Directions: The goal is an unaltered copy of the records below, minus any images.

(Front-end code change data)
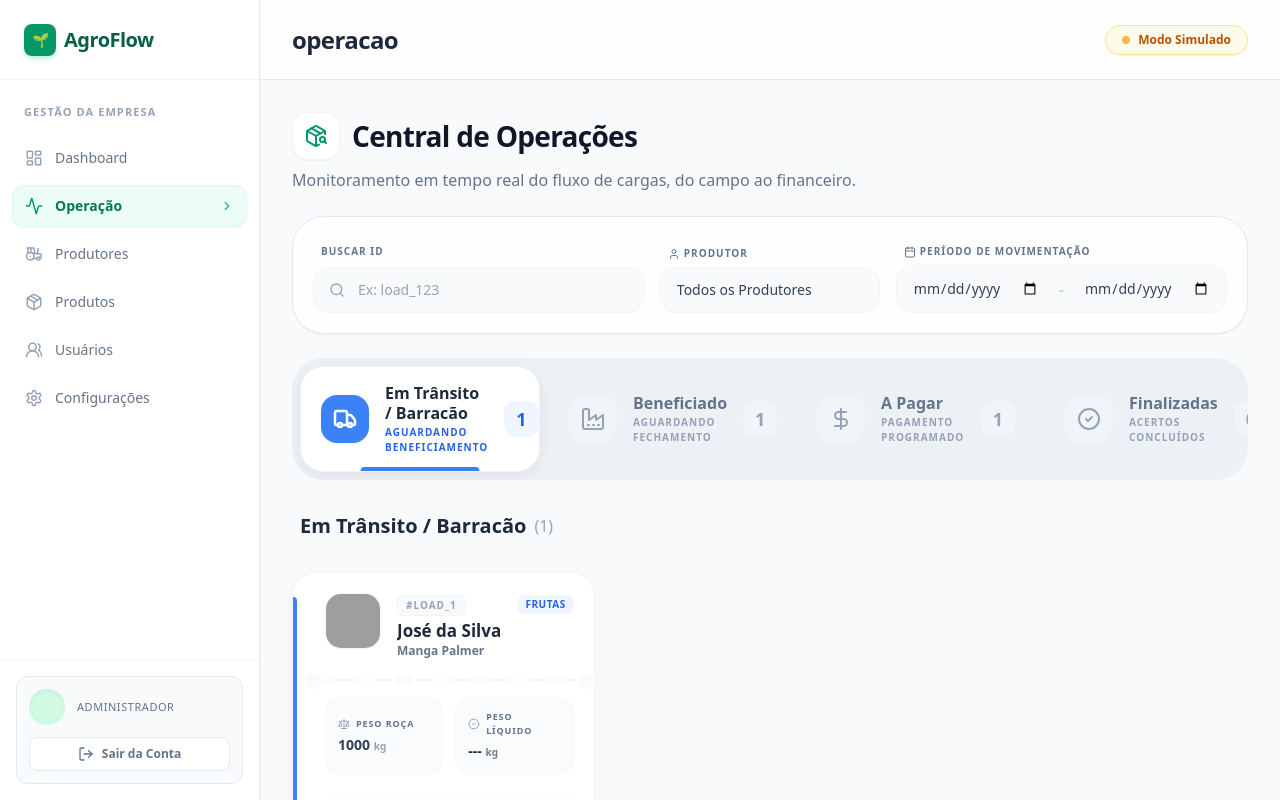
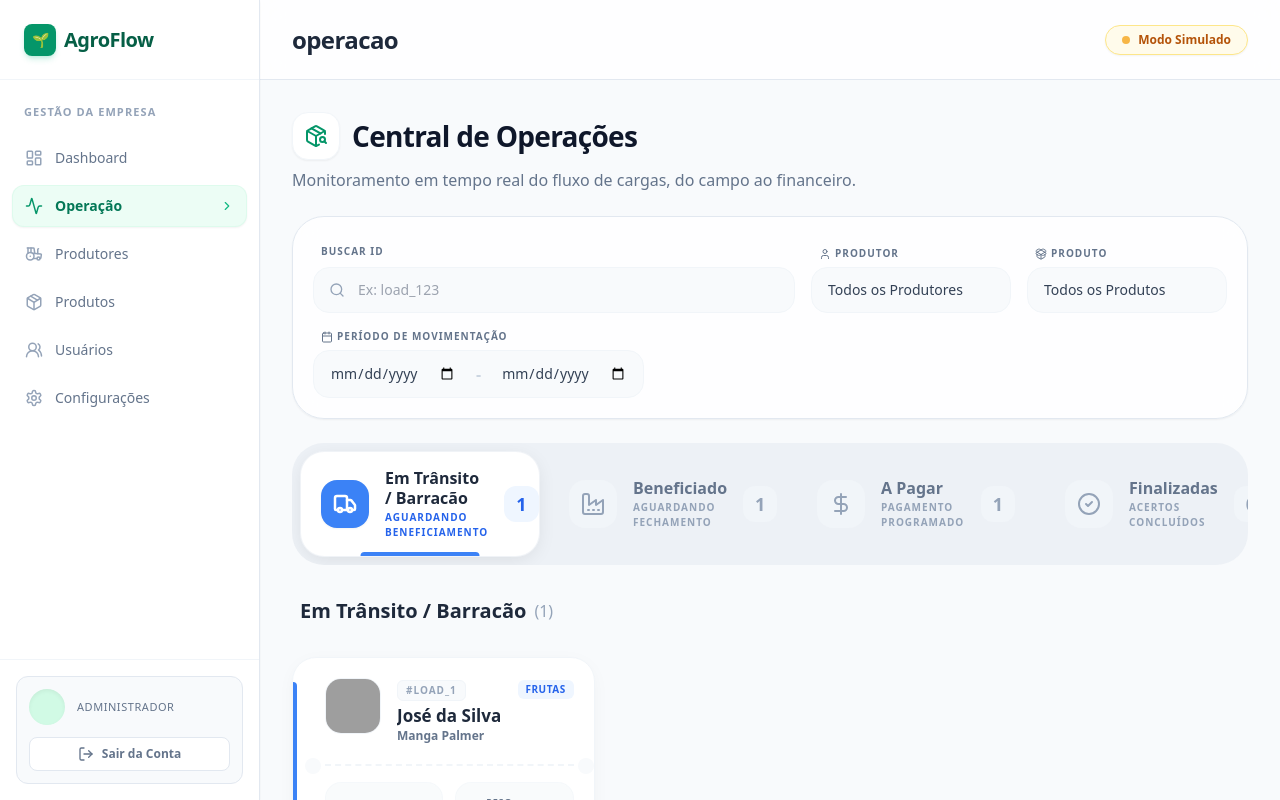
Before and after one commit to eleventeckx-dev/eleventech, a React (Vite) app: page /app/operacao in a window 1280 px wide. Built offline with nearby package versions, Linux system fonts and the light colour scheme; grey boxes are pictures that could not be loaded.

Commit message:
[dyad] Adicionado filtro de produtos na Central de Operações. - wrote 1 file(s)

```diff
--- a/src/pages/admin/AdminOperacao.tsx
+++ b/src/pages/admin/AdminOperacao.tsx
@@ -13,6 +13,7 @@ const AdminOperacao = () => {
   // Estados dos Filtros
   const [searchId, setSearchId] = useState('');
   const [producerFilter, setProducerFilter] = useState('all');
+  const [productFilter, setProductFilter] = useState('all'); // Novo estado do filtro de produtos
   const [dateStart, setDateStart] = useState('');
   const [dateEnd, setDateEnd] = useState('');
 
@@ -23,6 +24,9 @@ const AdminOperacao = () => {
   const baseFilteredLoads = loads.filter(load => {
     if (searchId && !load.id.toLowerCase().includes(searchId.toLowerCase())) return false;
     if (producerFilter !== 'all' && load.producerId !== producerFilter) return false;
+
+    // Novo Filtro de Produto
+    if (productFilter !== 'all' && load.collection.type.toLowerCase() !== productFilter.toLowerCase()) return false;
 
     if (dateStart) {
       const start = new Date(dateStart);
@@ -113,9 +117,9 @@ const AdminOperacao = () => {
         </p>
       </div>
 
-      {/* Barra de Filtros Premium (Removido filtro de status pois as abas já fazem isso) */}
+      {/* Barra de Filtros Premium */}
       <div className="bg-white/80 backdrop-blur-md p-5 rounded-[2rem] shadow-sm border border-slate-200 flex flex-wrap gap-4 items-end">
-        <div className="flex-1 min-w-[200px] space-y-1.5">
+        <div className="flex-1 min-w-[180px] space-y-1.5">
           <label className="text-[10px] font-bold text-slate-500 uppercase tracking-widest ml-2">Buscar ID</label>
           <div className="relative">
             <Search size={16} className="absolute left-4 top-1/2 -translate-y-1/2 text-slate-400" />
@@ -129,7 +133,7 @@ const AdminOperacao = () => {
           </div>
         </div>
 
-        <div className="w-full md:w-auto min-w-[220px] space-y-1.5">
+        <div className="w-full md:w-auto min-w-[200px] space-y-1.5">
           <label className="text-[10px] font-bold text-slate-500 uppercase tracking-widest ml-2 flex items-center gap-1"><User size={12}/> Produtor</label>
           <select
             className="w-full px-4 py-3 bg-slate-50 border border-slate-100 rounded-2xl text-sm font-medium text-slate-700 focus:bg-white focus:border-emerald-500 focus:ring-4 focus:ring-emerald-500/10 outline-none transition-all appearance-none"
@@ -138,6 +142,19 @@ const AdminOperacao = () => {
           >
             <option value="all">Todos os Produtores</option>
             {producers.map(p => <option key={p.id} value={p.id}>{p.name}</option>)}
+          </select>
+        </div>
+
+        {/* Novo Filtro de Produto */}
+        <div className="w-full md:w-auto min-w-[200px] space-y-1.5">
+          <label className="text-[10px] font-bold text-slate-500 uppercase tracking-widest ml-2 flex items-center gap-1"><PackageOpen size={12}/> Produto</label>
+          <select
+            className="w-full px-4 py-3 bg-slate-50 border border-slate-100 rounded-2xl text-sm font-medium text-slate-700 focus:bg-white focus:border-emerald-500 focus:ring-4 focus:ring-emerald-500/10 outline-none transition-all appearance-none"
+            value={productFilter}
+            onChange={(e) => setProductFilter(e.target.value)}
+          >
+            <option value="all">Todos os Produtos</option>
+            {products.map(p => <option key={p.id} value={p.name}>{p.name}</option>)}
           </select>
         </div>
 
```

Reply:
Before and after one commit to eleventeckx-dev/eleventech, a React (Vite) app: page /app/operacao in a window 1280 px wide. Built offline with nearby package versions, Linux system fonts and the light colour scheme; grey boxes are pictures that could not be loaded.

Commit message:
[dyad] Adicionado filtro de produtos na Central de Operações. - wrote 1 file(s)

```diff
--- a/src/pages/admin/AdminOperacao.tsx
+++ b/src/pages/admin/AdminOperacao.tsx
@@ -13,6 +13,7 @@ const AdminOperacao = () => {
   // Estados dos Filtros
   const [searchId, setSearchId] = useState('');
   const [producerFilter, setProducerFilter] = useState('all');
+  const [productFilter, setProductFilter] = useState('all'); // Novo estado do filtro de produtos
   const [dateStart, setDateStart] = useState('');
   const [dateEnd, setDateEnd] = useState('');
 
@@ -23,6 +24,9 @@ const AdminOperacao = () => {
   const baseFilteredLoads = loads.filter(load => {
     if (searchId && !load.id.toLowerCase().includes(searchId.toLowerCase())) return false;
     if (producerFilter !== 'all' && load.producerId !== producerFilter) return false;
+
+    // Novo Filtro de Produto
+    if (productFilter !== 'all' && load.collection.type.toLowerCase() !== productFilter.toLowerCase()) return false;
 
     if (dateStart) {
       const start = new Date(dateStart);
@@ -113,9 +117,9 @@ const AdminOperacao = () => {
         </p>
       </div>
 
-      {/* Barra de Filtros Premium (Removido filtro de status pois as abas já fazem isso) */}
+      {/* Barra de Filtros Premium */}
       <div className="bg-white/80 backdrop-blur-md p-5 rounded-[2rem] shadow-sm border border-slate-200 flex flex-wrap gap-4 items-end">
-        <div className="flex-1 min-w-[200px] space-y-1.5">
+        <div className="flex-1 min-w-[180px] space-y-1.5">
           <label className="text-[10px] font-bold text-slate-500 uppercase tracking-widest ml-2">Buscar ID</label>
           <div className="relative">
             <Search size={16} className="absolute left-4 top-1/2 -translate-y-1/2 text-slate-400" />
@@ -129,7 +133,7 @@ const AdminOperacao = () => {
           </div>
         </div>
 
-        <div className="w-full md:w-auto min-w-[220px] space-y-1.5">
+        <div className="w-full md:w-auto min-w-[200px] space-y-1.5">
           <label className="text-[10px] font-bold text-slate-500 uppercase tracking-widest ml-2 flex items-center gap-1"><User size={12}/> Produtor</label>
           <select
             className="w-full px-4 py-3 bg-slate-50 border border-slate-100 rounded-2xl text-sm font-medium text-slate-700 focus:bg-white focus:border-emerald-500 focus:ring-4 focus:ring-emerald-500/10 outline-none transition-all appearance-none"
@@ -138,6 +142,19 @@ const AdminOperacao = () => {
           >
             <option value="all">Todos os Produtores</option>
             {producers.map(p => <option key={p.id} value={p.id}>{p.name}</option>)}
+          </select>
+        </div>
+
+        {/* Novo Filtro de Produto */}
+        <div className="w-full md:w-auto min-w-[200px] space-y-1.5">
+          <label className="text-[10px] font-bold text-slate-500 uppercase tracking-widest ml-2 flex items-center gap-1"><PackageOpen size={12}/> Produto</label>
+          <select
+            className="w-full px-4 py-3 bg-slate-50 border border-slate-100 rounded-2xl text-sm font-medium text-slate-700 focus:bg-white focus:border-emerald-500 focus:ring-4 focus:ring-emerald-500/10 outline-none transition-all appearance-none"
+            value={productFilter}
+            onChange={(e) => setProductFilter(e.target.value)}
+          >
+            <option value="all">Todos os Produtos</option>
+            {products.map(p => <option key={p.id} value={p.name}>{p.name}</option>)}
           </select>
         </div>
 
```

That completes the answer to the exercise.